Stuart Adams rounds up the latest news and developments from the fast-changing world of digital assets


The Organisation for Economic Cooperation and Development’s (OECD) Common Reporting Standard (CRS) was adopted in 2014 and was designed to promote tax transparency with respect to financial accounts held abroad. Generally, it requires financial institutions to identify customers who appear to be tax resident outside the country where they hold their accounts and financial products, and annually report account information to its local tax authority. That local tax authority may then share that information with the tax authority where the customer is resident. 

Unlike traditional financial products, cryptoassets can be transferred and held without the intervention of traditional financial institutions, such as banks, and without any central administrator having full visibility on either the transactions carried out or on cryptoasset holdings. Consequently, cryptoassets are not comprehensively covered by the CRS. Further, the crypto market has given rise to a new collection of intermediaries which include exchanges, operators of crypto ATMs, crypto brokers / dealers, and wallet providers, many of which are currently unregulated. The result is that tax authorities do not have adequate visibility on taxable transactions, inhibiting their attempts to curb tax evasion.    
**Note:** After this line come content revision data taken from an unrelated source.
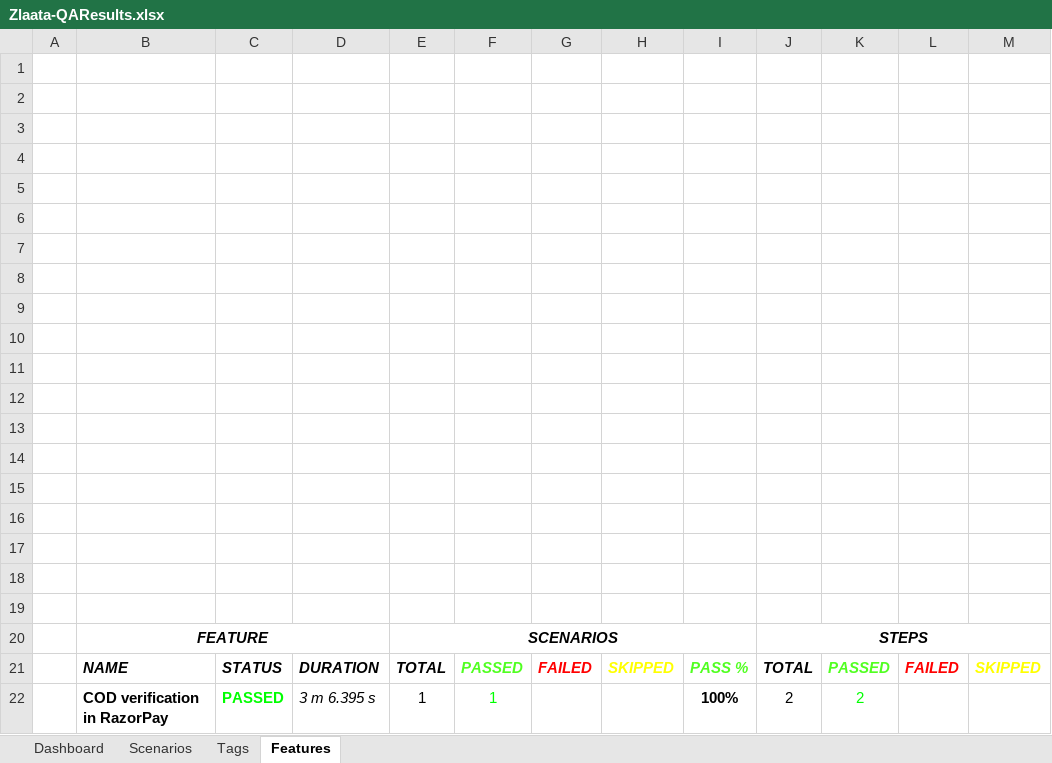
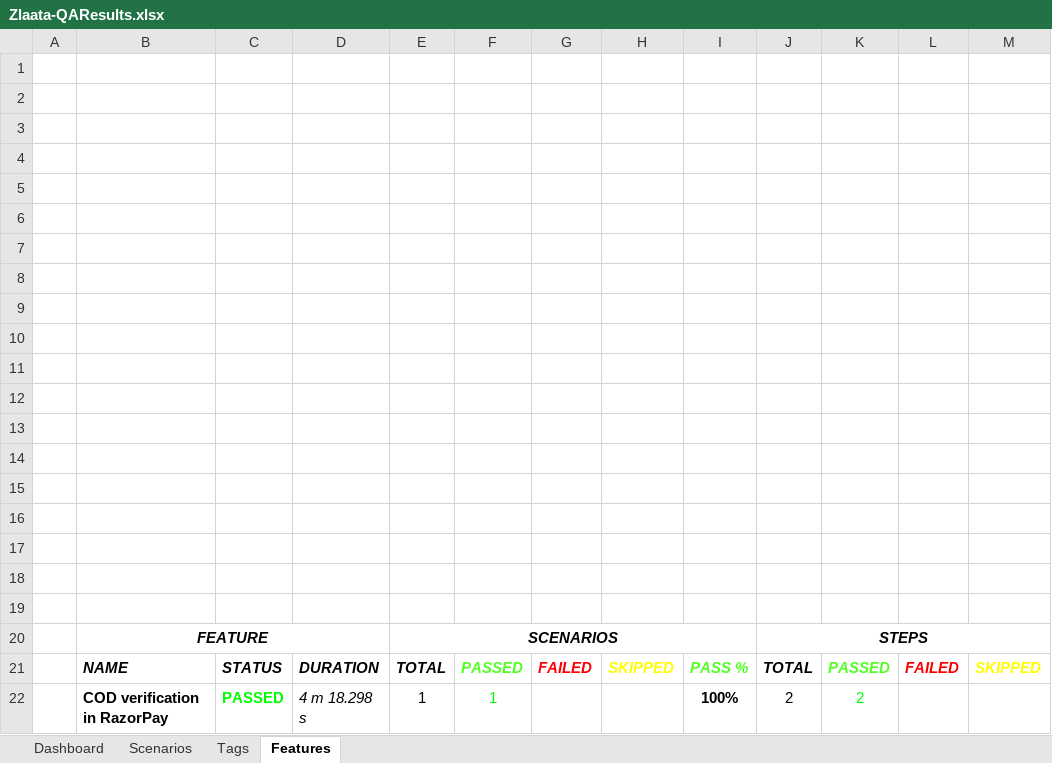
Before and after one commit to ZlaataAutomation/ZlaataQAserver, an Excel workbook: reports/Extent-Report/Zlaata-QAResults.xlsx, sheet Features, drawn as a sheet; values as stored, in another font and other column widths than the file's, no borders; charts and pictures not drawn; the diff names each change by its address in the sheet, - before the commit and + after, or states it on an @@ line.

```diff
--- a/reports/Extent-Report/Zlaata-QAResults.xlsx (sheet Features)
+++ b/reports/Extent-Report/Zlaata-QAResults.xlsx (sheet Features)
-D22: 3 m 6.395 s
+D22: 4 m 18.298 s
```
Also changed, not shown: sheet Tags, sheet Scenarios, charts or pictures.
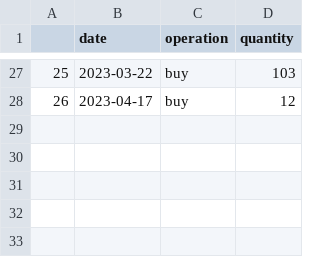
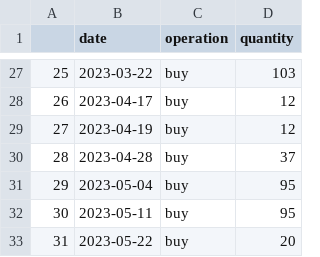
Before and after one commit to zhaisilong/fund, a CSV file: data/trace/交银创业板50指数A-007464.csv, drawn as a sheet; only a part is shown, gaps mark what is left out.

```diff
--- a/data/trace/交银创业板50指数A-007464.csv
+++ b/data/trace/交银创业板50指数A-007464.csv
@@ -28 +28,6 @@
 26,2023-04-17,buy,12
+27,2023-04-19,buy,12
+28,2023-04-28,buy,37
+29,2023-05-04,buy,95
+30,2023-05-11,buy,95
+31,2023-05-22,buy,20
```
Also changed, not shown: data/trace/富国中证新能源汽车指数(LOF)A-161028.csv, data/trace/广发医药健康混合A-010110.csv, 4 other files.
New cryptoasset reporting framework

On 10 October 2022, the OECD published its Crypto-Asset Reporting Framework (CARF), which was prepared on a mandate from the G20. It is a global tax transparency framework for the automatic exchange of information between countries on cryptoassets. 

Subject to carve-outs, the CARF will target any digital representation of value that relies on a cryptographically secured distribution ledger or a similar technology to validate and secure transactions. The CARF will require the automatic exchange of cryptoasset transactions with a taxpayer’s jurisdiction of residence on an annual basis and in a standardised manner like the CRS.  Relevant intermediaries would be obliged to report under the CARF.   

The next stage of the process will see the OECD taking forward its work on the legal and operational instruments (expected to involve a framework of bilateral or multilateral agreements) to facilitate the international exchange of information collected because of the CARF and to ensure its effective and widespread implementation, including the timing for starting exchanges under the CARF. 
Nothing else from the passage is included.